The ban comes just a couple weeks shy of a year after Trump’s inauguration, and we might never know how much damage the use of unsecured personal devices did to the country. The fact of the matter is that the Samsung Galaxy a random White House staffer bought at Best Buy is not the only thing vulnerable to hackers: these unsecured devices put the entire White House network at risk. One unnamed official told Bloomberg that there are just “too many devices connected to the White House wireless network.” Which is an annoying problem at Starbucks. At the White House, this is a national security concern.
Nevertheless, staffers are apparently mad about the change because it’s inconvenient. Here’s Bloomberg again:
Aides who opposed the ban said they cannot use their work phones for personal use, and that work phones can’t accommodate texting. They believe the ban will be a hardship because texting is often the easiest way for their families to reach them in the middle of a busy day of meetings.
But let me reiterate a simple point: national security is more important than Trump aides being able to send text messages to their kids. Sorry, when you work at what’s arguably the most important building in the country, there are rules. At least there are now that John Kelly is imposing them.
This new rule has been a long time coming, too. While White House press secretary Sarah Huckabee Sanders said in a statement today that the “security and integrity of the technology systems at the White House is a top priority for the Trump administration,” this simply isn’t true. “The security and integrity of the technology systems at the White House” has never been a top priority for the Trump administration. It only took two weeks after Trump’s inauguration for Cory Louie, the White House’s chief information security officer, to lose his job.
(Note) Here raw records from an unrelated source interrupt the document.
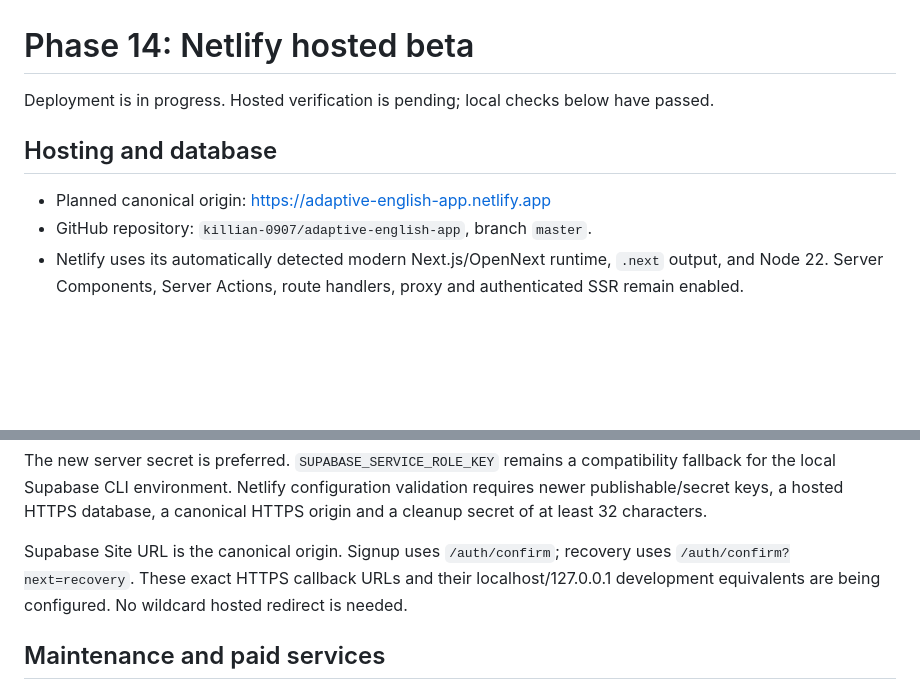
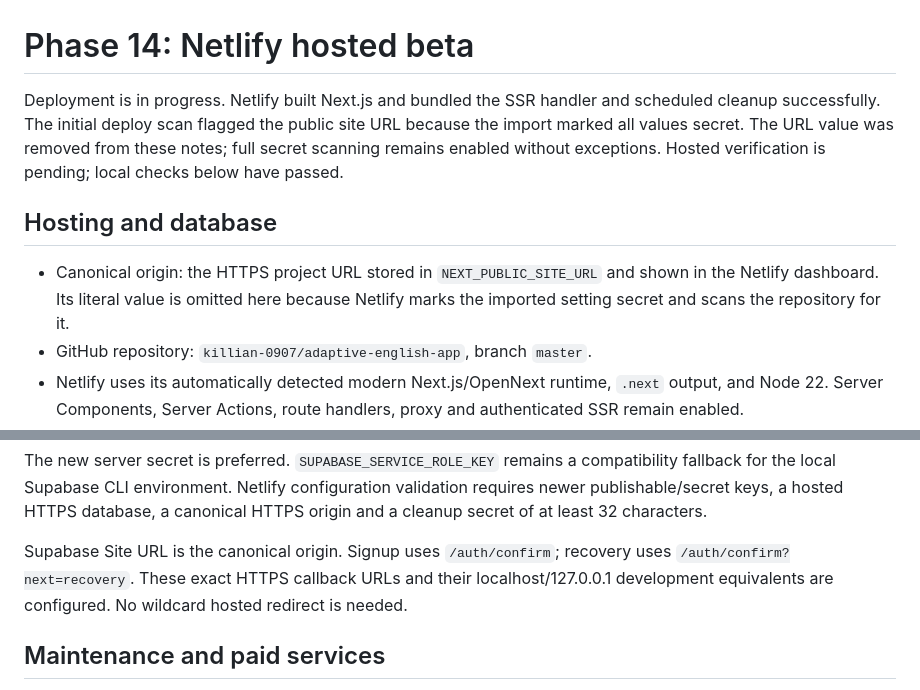
Before and after one commit to killian-0907/adaptive-english-app, a Markdown page: docs/phase-14-beta-deployment.md, 2 parts joined by grey strips. Drawn GitHub-style; blank space fills up the shorter version.

Commit message:
keep scanned deployment values out of repository notes

```diff
--- a/docs/phase-14-beta-deployment.md
+++ b/docs/phase-14-beta-deployment.md
@@ -1,10 +1,10 @@
 # Phase 14: Netlify hosted beta
 
-Deployment is in progress. Hosted verification is pending; local checks below have passed.
+Deployment is in progress. Netlify built Next.js and bundled the SSR handler and scheduled cleanup successfully. The initial deploy scan flagged the public site URL because the import marked all values secret. The URL value was removed from these notes; full secret scanning remains enabled without exceptions. Hosted verification is pending; local checks below have passed.
 
 ## Hosting and database
 
-- Planned canonical origin: https://adaptive-english-app.netlify.app
+- Canonical origin: the HTTPS project URL stored in `NEXT_PUBLIC_SITE_URL` and shown in the Netlify dashboard. Its literal value is omitted here because Netlify marks the imported setting secret and scans the repository for it.
 - GitHub repository: `killian-0907/adaptive-english-app`, branch `master`.
 - Netlify uses its automatically detected modern Next.js/OpenNext runtime, `.next` output, and Node 22. Server Components, Server Actions, route handlers, proxy and authenticated SSR remain enabled.
 - Existing Supabase Free project: `adaptive-english-app`, reference `owcgdnqwyprvmqfsnzul`, Tokyo (`ap-northeast-1`). No additional project was created.
@@ -27,7 +27,7 @@ Netlify environment variable names (never values):
 
 The new server secret is preferred. `SUPABASE_SERVICE_ROLE_KEY` remains a compatibility fallback for the local Supabase CLI environment. Netlify configuration validation requires newer publishable/secret keys, a hosted HTTPS database, a canonical HTTPS origin and a cleanup secret of at least 32 characters.
 
-Supabase Site URL is the canonical origin. Signup uses `/auth/confirm`; recovery uses `/auth/confirm?next=recovery`. These exact HTTPS callback URLs and their localhost/127.0.0.1 development equivalents are being configured. No wildcard hosted redirect is needed.
+Supabase Site URL is the canonical origin. Signup uses `/auth/confirm`; recovery uses `/auth/confirm?next=recovery`. These exact HTTPS callback URLs and their localhost/127.0.0.1 development equivalents are configured. No wildcard hosted redirect is needed.
 
 ## Maintenance and paid services
 
```
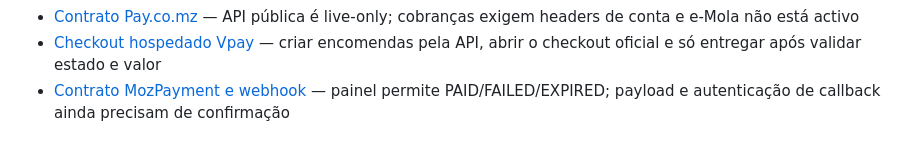
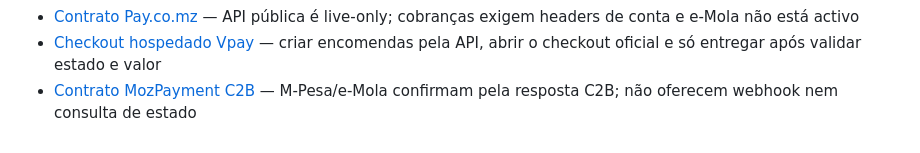
Before and after one commit to adrianomabote/Zumbo, a Markdown page: .agents/memory/MEMORY.md, the part around the change. GitHub-like rendering.

Commit message:
Update memory documentation
Replit-Commit-Author: Agent

```diff
--- a/.agents/memory/MEMORY.md
+++ b/.agents/memory/MEMORY.md
@@ -19,4 +19,4 @@
 - [Modo de oferta gratuita](free-offer-mode.md) — `free` aceita a encomenda, envia ao USSD com idempotência e deve identificar claramente a oferta como gratuita
 - [Contrato Pay.co.mz](payco-contract.md) — API pública é live-only; cobranças exigem headers de conta e e-Mola não está activo
 - [Checkout hospedado Vpay](vpay-contract.md) — criar encomendas pela API, abrir o checkout oficial e só entregar após validar estado e valor
-- [Contrato MozPayment e webhook](mozpayment-contract.md) — painel permite PAID/FAILED/EXPIRED; payload e autenticação de callback ainda precisam de confirmação
+- [Contrato MozPayment C2B](mozpayment-contract.md) — M-Pesa/e-Mola confirmam pela resposta C2B; não oferecem webhook nem consulta de estado
```
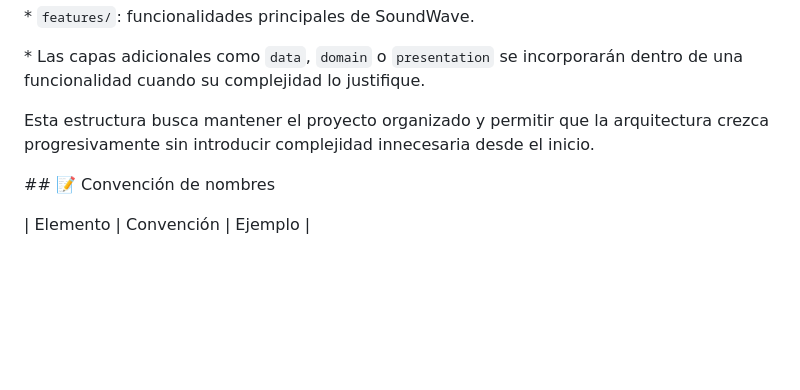
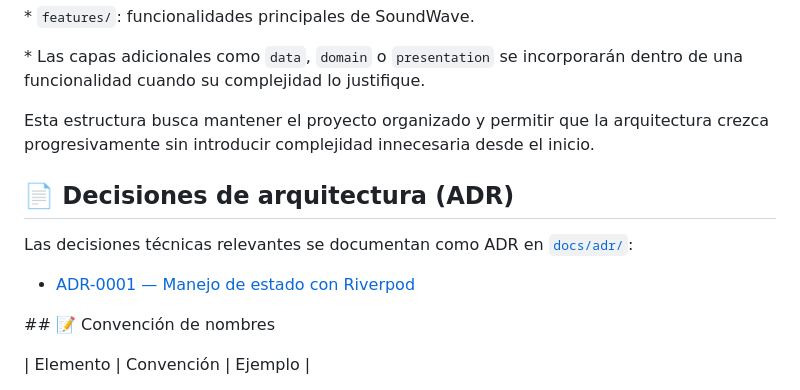
Before and after one commit to BaquiaxAntonio/pdm2026d-equipo-03-soundwave, a Markdown page: README.md, the part around the change. GitHub-like rendering; blank space fills up the shorter version.

Commit message:
docs: añadir ADR-0001 con la decisión de manejo de estado (#3)
Registra la elección de Riverpod, las alternativas evaluadas y enlaza el ADR desde el README.

```diff
--- a/README.md
+++ b/README.md
@@ -144,6 +144,12 @@ Esta estructura busca mantener el proyecto organizado y permitir que la arquitec
 
 
 
+## 📄 Decisiones de arquitectura (ADR)
+
+Las decisiones técnicas relevantes se documentan como ADR en [`docs/adr/`](docs/adr/):
+
+* [ADR-0001 — Manejo de estado con Riverpod](docs/adr/0001-manejo-de-estado.md)
+
 \## 📝 Convención de nombres
 
 
```
Also changed, not shown: docs/adr/0001-manejo-de-estado.md (added, +88 -0 lines).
It’s unclear if he quit or got fired, but he was never replaced.
Even without someone in charge of network security at the White House, plenty of people have been warning that Trump aides should not be using personal phones or personal email addresses. Around the same time Louie was shown the door, over a dozen members of Congress sent a letter to the House Oversight committee calling for an investigation into Trump’s use of an unsecured, outdated Android phone for his tweets. A month later, a report emerged that White House staffers were using encrypted messaging apps on personal phones to communicate, an act that may have been illegal. Two months after that, intelligence officials raised alarm over Trump’s habit of using his personal cell phone to call world leaders. And a few months after that, the National Security Agency (NSA) warned Jared Kushner and other White House officials against using personal emails for official business. Yes, this is the exact same thing that Trump lambasted Hillary Clinton for doing when he was on the campaign trail.
These are just a few of the security risks we know about. We don’t know if there have already been breaches. We do know that Mar-a-Lago, Trump’s “Winter White House,” has abysmal cybersecurity, because Gizmodo reporters uncovered multiple vulnerabilities last year with the help of ProPublica.
Every day of the Trump administration feels like taking a dive into a pool of crazy pills. The upside to today is that the new White House ban on personal phones is actually a step in the right direction. Now if we could just keep President Trump from inciting nuclear war with North Korea, that would be terrific.